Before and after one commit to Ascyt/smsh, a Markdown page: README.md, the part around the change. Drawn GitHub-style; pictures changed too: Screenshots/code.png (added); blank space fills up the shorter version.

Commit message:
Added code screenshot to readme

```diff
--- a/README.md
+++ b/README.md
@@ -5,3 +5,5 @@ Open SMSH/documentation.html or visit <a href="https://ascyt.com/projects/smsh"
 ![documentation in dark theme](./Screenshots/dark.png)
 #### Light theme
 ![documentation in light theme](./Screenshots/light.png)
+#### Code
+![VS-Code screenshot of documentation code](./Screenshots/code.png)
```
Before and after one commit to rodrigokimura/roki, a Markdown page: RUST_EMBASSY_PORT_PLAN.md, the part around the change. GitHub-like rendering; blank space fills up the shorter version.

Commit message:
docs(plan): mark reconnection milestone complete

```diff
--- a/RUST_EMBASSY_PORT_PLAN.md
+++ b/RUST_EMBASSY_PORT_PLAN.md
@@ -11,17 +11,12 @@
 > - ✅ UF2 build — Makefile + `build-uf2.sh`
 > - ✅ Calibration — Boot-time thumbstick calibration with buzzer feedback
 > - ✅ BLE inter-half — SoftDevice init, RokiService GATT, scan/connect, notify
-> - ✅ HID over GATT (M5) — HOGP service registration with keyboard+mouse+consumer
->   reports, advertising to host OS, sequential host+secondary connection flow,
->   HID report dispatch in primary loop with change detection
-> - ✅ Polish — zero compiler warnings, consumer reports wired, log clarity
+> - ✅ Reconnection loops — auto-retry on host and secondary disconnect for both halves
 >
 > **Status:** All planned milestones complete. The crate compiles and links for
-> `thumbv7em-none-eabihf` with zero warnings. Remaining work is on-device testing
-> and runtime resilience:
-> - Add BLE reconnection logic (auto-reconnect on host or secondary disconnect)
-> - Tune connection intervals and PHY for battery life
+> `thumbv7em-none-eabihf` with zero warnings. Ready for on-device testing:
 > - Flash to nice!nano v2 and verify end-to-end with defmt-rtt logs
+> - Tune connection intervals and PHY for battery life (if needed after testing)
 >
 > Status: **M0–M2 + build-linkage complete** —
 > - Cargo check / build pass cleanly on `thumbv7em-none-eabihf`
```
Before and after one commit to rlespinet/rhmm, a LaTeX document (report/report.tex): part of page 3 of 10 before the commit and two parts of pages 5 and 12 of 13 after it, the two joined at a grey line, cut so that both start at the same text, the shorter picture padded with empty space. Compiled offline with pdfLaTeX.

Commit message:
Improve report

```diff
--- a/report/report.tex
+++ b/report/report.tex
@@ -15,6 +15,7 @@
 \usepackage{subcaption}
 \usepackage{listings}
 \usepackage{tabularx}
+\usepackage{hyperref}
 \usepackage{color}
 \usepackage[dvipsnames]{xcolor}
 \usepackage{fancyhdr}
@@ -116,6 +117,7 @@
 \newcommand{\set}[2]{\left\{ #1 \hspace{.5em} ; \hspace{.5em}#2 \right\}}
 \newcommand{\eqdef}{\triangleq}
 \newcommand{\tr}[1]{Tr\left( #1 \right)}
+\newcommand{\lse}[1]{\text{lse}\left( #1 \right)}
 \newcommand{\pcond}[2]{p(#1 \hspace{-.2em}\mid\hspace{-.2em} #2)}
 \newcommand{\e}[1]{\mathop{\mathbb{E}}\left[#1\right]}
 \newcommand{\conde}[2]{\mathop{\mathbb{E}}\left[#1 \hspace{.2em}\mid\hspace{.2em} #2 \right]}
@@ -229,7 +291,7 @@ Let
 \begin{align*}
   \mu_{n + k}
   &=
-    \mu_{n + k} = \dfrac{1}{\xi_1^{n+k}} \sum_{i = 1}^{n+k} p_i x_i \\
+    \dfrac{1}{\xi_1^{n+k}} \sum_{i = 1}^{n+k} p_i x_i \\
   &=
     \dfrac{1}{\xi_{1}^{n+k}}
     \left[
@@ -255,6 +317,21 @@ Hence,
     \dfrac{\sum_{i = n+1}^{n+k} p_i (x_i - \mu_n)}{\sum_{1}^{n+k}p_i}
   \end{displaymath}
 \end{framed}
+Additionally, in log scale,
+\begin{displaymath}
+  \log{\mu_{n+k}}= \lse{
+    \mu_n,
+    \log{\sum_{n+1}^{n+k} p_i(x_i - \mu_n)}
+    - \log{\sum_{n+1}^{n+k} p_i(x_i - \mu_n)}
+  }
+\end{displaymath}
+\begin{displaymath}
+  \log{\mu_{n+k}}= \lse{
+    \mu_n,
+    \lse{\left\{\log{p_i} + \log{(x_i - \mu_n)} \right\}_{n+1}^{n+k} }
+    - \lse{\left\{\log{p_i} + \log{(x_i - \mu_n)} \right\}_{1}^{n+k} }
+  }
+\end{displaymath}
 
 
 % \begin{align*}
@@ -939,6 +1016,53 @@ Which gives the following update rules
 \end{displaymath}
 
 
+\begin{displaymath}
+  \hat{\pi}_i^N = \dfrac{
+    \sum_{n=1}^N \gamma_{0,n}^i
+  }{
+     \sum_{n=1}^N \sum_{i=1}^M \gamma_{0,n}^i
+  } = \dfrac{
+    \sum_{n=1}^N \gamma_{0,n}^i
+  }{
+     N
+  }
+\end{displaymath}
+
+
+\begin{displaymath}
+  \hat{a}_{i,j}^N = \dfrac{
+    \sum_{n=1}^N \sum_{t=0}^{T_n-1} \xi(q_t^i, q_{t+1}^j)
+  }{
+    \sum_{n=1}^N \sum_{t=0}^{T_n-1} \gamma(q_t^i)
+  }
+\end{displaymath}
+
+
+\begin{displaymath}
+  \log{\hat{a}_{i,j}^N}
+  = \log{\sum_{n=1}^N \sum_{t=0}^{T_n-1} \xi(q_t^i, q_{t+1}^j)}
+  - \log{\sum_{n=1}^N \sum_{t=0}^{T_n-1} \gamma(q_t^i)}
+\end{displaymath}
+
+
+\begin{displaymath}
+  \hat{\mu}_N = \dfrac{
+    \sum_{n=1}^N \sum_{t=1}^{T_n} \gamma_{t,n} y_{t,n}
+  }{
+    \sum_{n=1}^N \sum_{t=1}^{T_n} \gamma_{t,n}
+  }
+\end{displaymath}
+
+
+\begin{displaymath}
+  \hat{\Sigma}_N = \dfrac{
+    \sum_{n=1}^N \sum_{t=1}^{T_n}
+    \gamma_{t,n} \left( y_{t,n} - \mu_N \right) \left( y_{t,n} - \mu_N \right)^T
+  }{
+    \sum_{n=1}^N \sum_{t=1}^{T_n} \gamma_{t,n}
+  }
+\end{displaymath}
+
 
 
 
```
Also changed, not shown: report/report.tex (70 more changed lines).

* _What you will do_:
Would you repeat all the material exactly as it is shown?

* _Solution to the exercise_:
Before and after one commit to Ascyt/smsh, a Markdown page: README.md, the part around the change. Drawn GitHub-style; pictures changed too: Screenshots/code.png (added); blank space fills up the shorter version.

Commit message:
Added code screenshot to readme

```diff
--- a/README.md
+++ b/README.md
@@ -5,3 +5,5 @@ Open SMSH/documentation.html or visit <a href="https://ascyt.com/projects/smsh"
 ![documentation in dark theme](./Screenshots/dark.png)
 #### Light theme
 ![documentation in light theme](./Screenshots/light.png)
+#### Code
+![VS-Code screenshot of documentation code](./Screenshots/code.png)
```
Before and after one commit to rodrigokimura/roki, a Markdown page: RUST_EMBASSY_PORT_PLAN.md, the part around the change. GitHub-like rendering; blank space fills up the shorter version.

Commit message:
docs(plan): mark reconnection milestone complete

```diff
--- a/RUST_EMBASSY_PORT_PLAN.md
+++ b/RUST_EMBASSY_PORT_PLAN.md
@@ -11,17 +11,12 @@
 > - ✅ UF2 build — Makefile + `build-uf2.sh`
 > - ✅ Calibration — Boot-time thumbstick calibration with buzzer feedback
 > - ✅ BLE inter-half — SoftDevice init, RokiService GATT, scan/connect, notify
-> - ✅ HID over GATT (M5) — HOGP service registration with keyboard+mouse+consumer
->   reports, advertising to host OS, sequential host+secondary connection flow,
->   HID report dispatch in primary loop with change detection
-> - ✅ Polish — zero compiler warnings, consumer reports wired, log clarity
+> - ✅ Reconnection loops — auto-retry on host and secondary disconnect for both halves
 >
 > **Status:** All planned milestones complete. The crate compiles and links for
-> `thumbv7em-none-eabihf` with zero warnings. Remaining work is on-device testing
-> and runtime resilience:
-> - Add BLE reconnection logic (auto-reconnect on host or secondary disconnect)
-> - Tune connection intervals and PHY for battery life
+> `thumbv7em-none-eabihf` with zero warnings. Ready for on-device testing:
 > - Flash to nice!nano v2 and verify end-to-end with defmt-rtt logs
+> - Tune connection intervals and PHY for battery life (if needed after testing)
 >
 > Status: **M0–M2 + build-linkage complete** —
 > - Cargo check / build pass cleanly on `thumbv7em-none-eabihf`
```
Before and after one commit to rlespinet/rhmm, a LaTeX document (report/report.tex): part of page 3 of 10 before the commit and two parts of pages 5 and 12 of 13 after it, the two joined at a grey line, cut so that both start at the same text, the shorter picture padded with empty space. Compiled offline with pdfLaTeX.

Commit message:
Improve report

```diff
--- a/report/report.tex
+++ b/report/report.tex
@@ -15,6 +15,7 @@
 \usepackage{subcaption}
 \usepackage{listings}
 \usepackage{tabularx}
+\usepackage{hyperref}
 \usepackage{color}
 \usepackage[dvipsnames]{xcolor}
 \usepackage{fancyhdr}
@@ -116,6 +117,7 @@
 \newcommand{\set}[2]{\left\{ #1 \hspace{.5em} ; \hspace{.5em}#2 \right\}}
 \newcommand{\eqdef}{\triangleq}
 \newcommand{\tr}[1]{Tr\left( #1 \right)}
+\newcommand{\lse}[1]{\text{lse}\left( #1 \right)}
 \newcommand{\pcond}[2]{p(#1 \hspace{-.2em}\mid\hspace{-.2em} #2)}
 \newcommand{\e}[1]{\mathop{\mathbb{E}}\left[#1\right]}
 \newcommand{\conde}[2]{\mathop{\mathbb{E}}\left[#1 \hspace{.2em}\mid\hspace{.2em} #2 \right]}
@@ -229,7 +291,7 @@ Let
 \begin{align*}
   \mu_{n + k}
   &=
-    \mu_{n + k} = \dfrac{1}{\xi_1^{n+k}} \sum_{i = 1}^{n+k} p_i x_i \\
+    \dfrac{1}{\xi_1^{n+k}} \sum_{i = 1}^{n+k} p_i x_i \\
   &=
     \dfrac{1}{\xi_{1}^{n+k}}
     \left[
@@ -255,6 +317,21 @@ Hence,
     \dfrac{\sum_{i = n+1}^{n+k} p_i (x_i - \mu_n)}{\sum_{1}^{n+k}p_i}
   \end{displaymath}
 \end{framed}
+Additionally, in log scale,
+\begin{displaymath}
+  \log{\mu_{n+k}}= \lse{
+    \mu_n,
+    \log{\sum_{n+1}^{n+k} p_i(x_i - \mu_n)}
+    - \log{\sum_{n+1}^{n+k} p_i(x_i - \mu_n)}
+  }
+\end{displaymath}
+\begin{displaymath}
+  \log{\mu_{n+k}}= \lse{
+    \mu_n,
+    \lse{\left\{\log{p_i} + \log{(x_i - \mu_n)} \right\}_{n+1}^{n+k} }
+    - \lse{\left\{\log{p_i} + \log{(x_i - \mu_n)} \right\}_{1}^{n+k} }
+  }
+\end{displaymath}
 
 
 % \begin{align*}
@@ -939,6 +1016,53 @@ Which gives the following update rules
 \end{displaymath}
 
 
+\begin{displaymath}
+  \hat{\pi}_i^N = \dfrac{
+    \sum_{n=1}^N \gamma_{0,n}^i
+  }{
+     \sum_{n=1}^N \sum_{i=1}^M \gamma_{0,n}^i
+  } = \dfrac{
+    \sum_{n=1}^N \gamma_{0,n}^i
+  }{
+     N
+  }
+\end{displaymath}
+
+
+\begin{displaymath}
+  \hat{a}_{i,j}^N = \dfrac{
+    \sum_{n=1}^N \sum_{t=0}^{T_n-1} \xi(q_t^i, q_{t+1}^j)
+  }{
+    \sum_{n=1}^N \sum_{t=0}^{T_n-1} \gamma(q_t^i)
+  }
+\end{displaymath}
+
+
+\begin{displaymath}
+  \log{\hat{a}_{i,j}^N}
+  = \log{\sum_{n=1}^N \sum_{t=0}^{T_n-1} \xi(q_t^i, q_{t+1}^j)}
+  - \log{\sum_{n=1}^N \sum_{t=0}^{T_n-1} \gamma(q_t^i)}
+\end{displaymath}
+
+
+\begin{displaymath}
+  \hat{\mu}_N = \dfrac{
+    \sum_{n=1}^N \sum_{t=1}^{T_n} \gamma_{t,n} y_{t,n}
+  }{
+    \sum_{n=1}^N \sum_{t=1}^{T_n} \gamma_{t,n}
+  }
+\end{displaymath}
+
+
+\begin{displaymath}
+  \hat{\Sigma}_N = \dfrac{
+    \sum_{n=1}^N \sum_{t=1}^{T_n}
+    \gamma_{t,n} \left( y_{t,n} - \mu_N \right) \left( y_{t,n} - \mu_N \right)^T
+  }{
+    \sum_{n=1}^N \sum_{t=1}^{T_n} \gamma_{t,n}
+  }
+\end{displaymath}
+
 
 
 
```
Also changed, not shown: report/report.tex (70 more changed lines).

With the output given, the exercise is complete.